When it comes to the actual commute, riding the bus is a much more relaxing and less effortful option. I have at least a half hour to read, pray, eat, call a friend or family member, you name it. Hopping on a bike—particularly one built for durability, not speed—at the crack of dawn or amidst an afternoon slump was initially not as attractive. Thus, I needed to find a way to look forward to these rides. My first idea was to listen to music or a podcast. However, I noticed when I was trying to listen to “Bible in a Year” or an episode on medicine’s latest news, I was rarely able to grasp what I listened to and was often left feeling unsatisfied, no slight to Fr. Mike Schmitz. With headphones in, I wasn’t practicing mindfulness, a goal of mine for this year. I wasn’t engaged in the present moment: the push of my feet against the pedals, the sky slowly brightening with the morning sun, or the sounds playing in my ears. It was time to try a new option. 

Neuroscience, the brain, and the mind are subjects I studied in college and continue to interest me. This whole process of trying to enliven these bike rides is a psychological process called reframing. It is a powerful cognitive technique that involves finding opportunity in situations that give us stress or fear or a challenge. For example, in this Lenten season, let’s consider fasting. We can see fasting as an undesirable chore required of us because the rulebook says so, or we can reframe this practice as a way to experience Christ and to draw upon His spiritual strength in a special way. Thinking about fasting in this manner transforms it into a practice bringing spiritual growth and joy. I think of reframing as very similar to the Jesuit notion of “Finding God in All Things.” 

Now as I pedal, I envision these bike rides as my daily workout. Without headphones, it is also a practice of mindfulness and an opportunity to offer up the toil and grind (I’m looking at you Kenyon Road Hill!) for any intentions that are on my mind that day. Whether it’s a cool, crisp morning dressed in quiet serenity or a bright and sunny afternoon bustling with the sounds and movement of traffic, my commute went from a “have to do” to a “get to do” part of my day. 

Question for Reflection: How can you reimagine a hum-drum part of your day to bring you joy? 

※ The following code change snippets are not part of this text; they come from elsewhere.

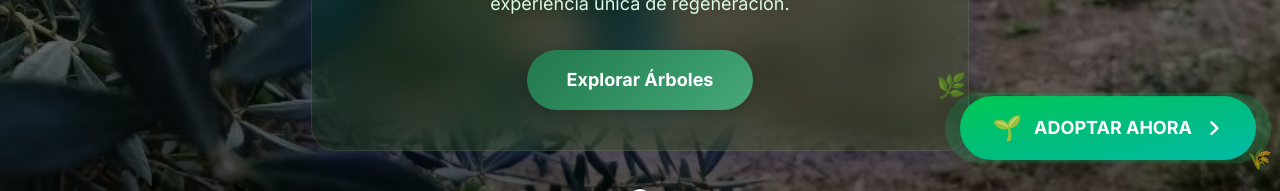
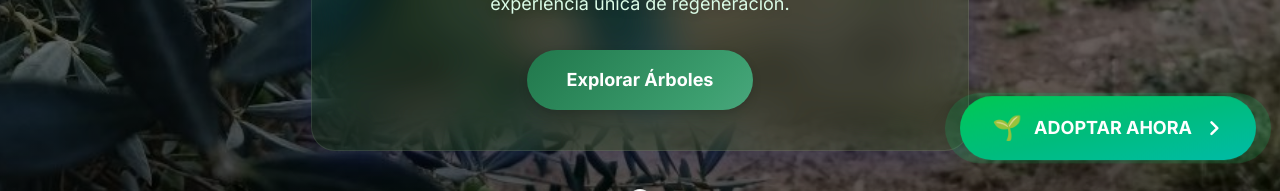
Before and after one commit to Filipy-full/JoyLand, a Next.js app: page / in a window 1280 px wide. Shown: the part 609-800 px from the top of the page. Built offline with nearby package versions, Linux system fonts and the light colour scheme.

Commit message:
feat: remover decorações de folhas do componente FloatingCTA

```diff
--- a/components/FloatingCTA.tsx
+++ b/components/FloatingCTA.tsx
@@ -94,19 +94,7 @@ export default function FloatingCTA() {
             <path strokeLinecap="round" strokeLinejoin="round" strokeWidth={3} d="M9 5l7 7-7 7" />
           </svg>
 
-          {/* Bottom leaf decoration */}
-          <div className="absolute -bottom-1 -right-1 opacity-60 group-hover:opacity-100 transition-opacity duration-300">
-            <span className="text-xs">🍃</span>
-          </div>
         </Link>
-
-        {/* Floating leaves decoration */}
-        <div className="absolute -top-6 -left-6 text-2xl opacity-70 animate-bounce pointer-events-none" style={{ animationDuration: '2s' }}>
-          🌿
-        </div>
-        <div className="absolute -bottom-4 -right-4 text-xl opacity-70 animate-bounce pointer-events-none" style={{ animationDuration: '2.5s', animationDelay: '0.5s' }}>
-          🌾
-        </div>
       </div>
     </>
   )
```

Bohdan (Bo) is from Denver, Colorado and recently graduated from Notre Dame with a degree in Neuroscience and Behavior. He is drawn to FMS for the opportunity to deepen his faith, live in an intentional community, and learn to live simply in the Franciscan tradition. Furthermore, he is super excited to serve as a Respite Care Assistant at Christ House where he will be providing basic medical care among other responsibilities. Bo is currently applying to medical school and aspires to become an impactful physician for underserved communities. He looks forward to forming deep relationships with the residents and being a listening ear to their stories and experienced adversity. In his free time, Bo enjoys exercising (especially hiking, skiing, and playing pickup basketball), reading, and spending time with friends. He cannot wait to explore D.C. with its abundance of museums and rich history and culture.